## WHAT THE TASK REQUIRES
The entries below must be restated word for word.

(Data items)
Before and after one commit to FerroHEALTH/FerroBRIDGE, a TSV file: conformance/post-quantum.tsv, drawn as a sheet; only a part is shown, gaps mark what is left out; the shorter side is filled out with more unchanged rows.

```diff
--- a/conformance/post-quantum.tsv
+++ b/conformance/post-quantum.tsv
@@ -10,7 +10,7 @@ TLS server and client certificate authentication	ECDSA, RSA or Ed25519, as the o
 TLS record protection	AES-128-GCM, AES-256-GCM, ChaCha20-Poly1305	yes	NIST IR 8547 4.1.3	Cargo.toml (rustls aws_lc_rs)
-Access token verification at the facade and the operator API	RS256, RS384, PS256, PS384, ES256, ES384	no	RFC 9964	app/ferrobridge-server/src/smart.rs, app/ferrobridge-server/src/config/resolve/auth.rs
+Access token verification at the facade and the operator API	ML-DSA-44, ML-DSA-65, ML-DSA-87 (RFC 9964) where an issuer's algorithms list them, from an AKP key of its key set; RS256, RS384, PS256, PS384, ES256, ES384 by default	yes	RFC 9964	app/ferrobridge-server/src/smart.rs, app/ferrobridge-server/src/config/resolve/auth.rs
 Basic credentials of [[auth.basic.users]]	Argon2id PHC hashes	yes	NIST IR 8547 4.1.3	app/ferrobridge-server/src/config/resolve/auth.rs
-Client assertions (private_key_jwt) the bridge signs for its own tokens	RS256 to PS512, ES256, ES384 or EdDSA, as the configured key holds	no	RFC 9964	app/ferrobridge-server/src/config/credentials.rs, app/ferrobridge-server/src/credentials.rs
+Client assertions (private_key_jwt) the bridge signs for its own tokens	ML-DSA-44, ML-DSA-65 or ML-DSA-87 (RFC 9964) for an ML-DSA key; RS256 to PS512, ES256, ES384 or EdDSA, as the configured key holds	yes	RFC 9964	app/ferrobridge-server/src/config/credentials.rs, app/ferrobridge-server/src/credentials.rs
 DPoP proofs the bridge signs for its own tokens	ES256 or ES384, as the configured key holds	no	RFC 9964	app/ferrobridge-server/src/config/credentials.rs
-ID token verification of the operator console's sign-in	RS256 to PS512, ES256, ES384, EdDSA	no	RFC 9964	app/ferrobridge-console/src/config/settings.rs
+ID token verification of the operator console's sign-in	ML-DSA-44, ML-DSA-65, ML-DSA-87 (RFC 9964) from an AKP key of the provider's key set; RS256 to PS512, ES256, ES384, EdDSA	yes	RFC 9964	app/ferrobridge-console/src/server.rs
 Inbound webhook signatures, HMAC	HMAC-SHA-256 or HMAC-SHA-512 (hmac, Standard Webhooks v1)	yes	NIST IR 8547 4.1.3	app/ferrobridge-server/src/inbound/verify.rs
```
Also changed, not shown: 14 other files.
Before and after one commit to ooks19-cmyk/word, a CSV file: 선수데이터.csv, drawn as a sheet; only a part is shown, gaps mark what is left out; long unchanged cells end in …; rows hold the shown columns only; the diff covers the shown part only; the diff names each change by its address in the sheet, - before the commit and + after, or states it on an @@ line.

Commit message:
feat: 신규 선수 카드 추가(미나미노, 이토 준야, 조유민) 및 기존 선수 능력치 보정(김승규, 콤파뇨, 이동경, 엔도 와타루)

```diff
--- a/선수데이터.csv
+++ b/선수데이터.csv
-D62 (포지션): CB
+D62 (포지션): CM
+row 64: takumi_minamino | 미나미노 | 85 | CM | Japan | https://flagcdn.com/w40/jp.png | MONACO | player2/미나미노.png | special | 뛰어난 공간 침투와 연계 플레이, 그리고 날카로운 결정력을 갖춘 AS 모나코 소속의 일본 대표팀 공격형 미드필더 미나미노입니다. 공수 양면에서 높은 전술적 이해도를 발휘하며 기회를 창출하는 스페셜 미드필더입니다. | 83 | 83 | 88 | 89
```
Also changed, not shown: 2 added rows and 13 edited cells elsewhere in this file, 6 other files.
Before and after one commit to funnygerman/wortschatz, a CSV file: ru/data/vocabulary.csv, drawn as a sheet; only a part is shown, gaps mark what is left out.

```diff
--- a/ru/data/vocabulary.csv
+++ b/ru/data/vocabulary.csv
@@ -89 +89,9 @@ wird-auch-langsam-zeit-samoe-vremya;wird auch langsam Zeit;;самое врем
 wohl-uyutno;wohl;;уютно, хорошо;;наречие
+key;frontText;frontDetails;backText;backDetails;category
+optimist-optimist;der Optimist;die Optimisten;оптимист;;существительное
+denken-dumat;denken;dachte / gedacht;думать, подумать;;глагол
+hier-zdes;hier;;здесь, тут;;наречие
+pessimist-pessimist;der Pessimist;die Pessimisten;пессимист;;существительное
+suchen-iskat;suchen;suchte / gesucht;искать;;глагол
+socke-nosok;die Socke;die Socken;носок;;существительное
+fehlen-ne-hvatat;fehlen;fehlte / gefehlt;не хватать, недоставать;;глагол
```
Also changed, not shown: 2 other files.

## EXERCISE SOLUTION
Before and after one commit to FerroHEALTH/FerroBRIDGE, a TSV file: conformance/post-quantum.tsv, drawn as a sheet; only a part is shown, gaps mark what is left out; the shorter side is filled out with more unchanged rows.

```diff
--- a/conformance/post-quantum.tsv
+++ b/conformance/post-quantum.tsv
@@ -10,7 +10,7 @@ TLS server and client certificate authentication	ECDSA, RSA or Ed25519, as the o
 TLS record protection	AES-128-GCM, AES-256-GCM, ChaCha20-Poly1305	yes	NIST IR 8547 4.1.3	Cargo.toml (rustls aws_lc_rs)
-Access token verification at the facade and the operator API	RS256, RS384, PS256, PS384, ES256, ES384	no	RFC 9964	app/ferrobridge-server/src/smart.rs, app/ferrobridge-server/src/config/resolve/auth.rs
+Access token verification at the facade and the operator API	ML-DSA-44, ML-DSA-65, ML-DSA-87 (RFC 9964) where an issuer's algorithms list them, from an AKP key of its key set; RS256, RS384, PS256, PS384, ES256, ES384 by default	yes	RFC 9964	app/ferrobridge-server/src/smart.rs, app/ferrobridge-server/src/config/resolve/auth.rs
 Basic credentials of [[auth.basic.users]]	Argon2id PHC hashes	yes	NIST IR 8547 4.1.3	app/ferrobridge-server/src/config/resolve/auth.rs
-Client assertions (private_key_jwt) the bridge signs for its own tokens	RS256 to PS512, ES256, ES384 or EdDSA, as the configured key holds	no	RFC 9964	app/ferrobridge-server/src/config/credentials.rs, app/ferrobridge-server/src/credentials.rs
+Client assertions (private_key_jwt) the bridge signs for its own tokens	ML-DSA-44, ML-DSA-65 or ML-DSA-87 (RFC 9964) for an ML-DSA key; RS256 to PS512, ES256, ES384 or EdDSA, as the configured key holds	yes	RFC 9964	app/ferrobridge-server/src/config/credentials.rs, app/ferrobridge-server/src/credentials.rs
 DPoP proofs the bridge signs for its own tokens	ES256 or ES384, as the configured key holds	no	RFC 9964	app/ferrobridge-server/src/config/credentials.rs
-ID token verification of the operator console's sign-in	RS256 to PS512, ES256, ES384, EdDSA	no	RFC 9964	app/ferrobridge-console/src/config/settings.rs
+ID token verification of the operator console's sign-in	ML-DSA-44, ML-DSA-65, ML-DSA-87 (RFC 9964) from an AKP key of the provider's key set; RS256 to PS512, ES256, ES384, EdDSA	yes	RFC 9964	app/ferrobridge-console/src/server.rs
 Inbound webhook signatures, HMAC	HMAC-SHA-256 or HMAC-SHA-512 (hmac, Standard Webhooks v1)	yes	NIST IR 8547 4.1.3	app/ferrobridge-server/src/inbound/verify.rs
```
Also changed, not shown: 14 other files.
Before and after one commit to ooks19-cmyk/word, a CSV file: 선수데이터.csv, drawn as a sheet; only a part is shown, gaps mark what is left out; long unchanged cells end in …; rows hold the shown columns only; the diff covers the shown part only; the diff names each change by its address in the sheet, - before the commit and + after, or states it on an @@ line.

Commit message:
feat: 신규 선수 카드 추가(미나미노, 이토 준야, 조유민) 및 기존 선수 능력치 보정(김승규, 콤파뇨, 이동경, 엔도 와타루)

```diff
--- a/선수데이터.csv
+++ b/선수데이터.csv
-D62 (포지션): CB
+D62 (포지션): CM
+row 64: takumi_minamino | 미나미노 | 85 | CM | Japan | https://flagcdn.com/w40/jp.png | MONACO | player2/미나미노.png | special | 뛰어난 공간 침투와 연계 플레이, 그리고 날카로운 결정력을 갖춘 AS 모나코 소속의 일본 대표팀 공격형 미드필더 미나미노입니다. 공수 양면에서 높은 전술적 이해도를 발휘하며 기회를 창출하는 스페셜 미드필더입니다. | 83 | 83 | 88 | 89
```
Also changed, not shown: 2 added rows and 13 edited cells elsewhere in this file, 6 other files.
Before and after one commit to funnygerman/wortschatz, a CSV file: ru/data/vocabulary.csv, drawn as a sheet; only a part is shown, gaps mark what is left out.

```diff
--- a/ru/data/vocabulary.csv
+++ b/ru/data/vocabulary.csv
@@ -89 +89,9 @@ wird-auch-langsam-zeit-samoe-vremya;wird auch langsam Zeit;;самое врем
 wohl-uyutno;wohl;;уютно, хорошо;;наречие
+key;frontText;frontDetails;backText;backDetails;category
+optimist-optimist;der Optimist;die Optimisten;оптимист;;существительное
+denken-dumat;denken;dachte / gedacht;думать, подумать;;глагол
+hier-zdes;hier;;здесь, тут;;наречие
+pessimist-pessimist;der Pessimist;die Pessimisten;пессимист;;существительное
+suchen-iskat;suchen;suchte / gesucht;искать;;глагол
+socke-nosok;die Socke;die Socken;носок;;существительное
+fehlen-ne-hvatat;fehlen;fehlte / gefehlt;не хватать, недоставать;;глагол
```
Also changed, not shown: 2 other files.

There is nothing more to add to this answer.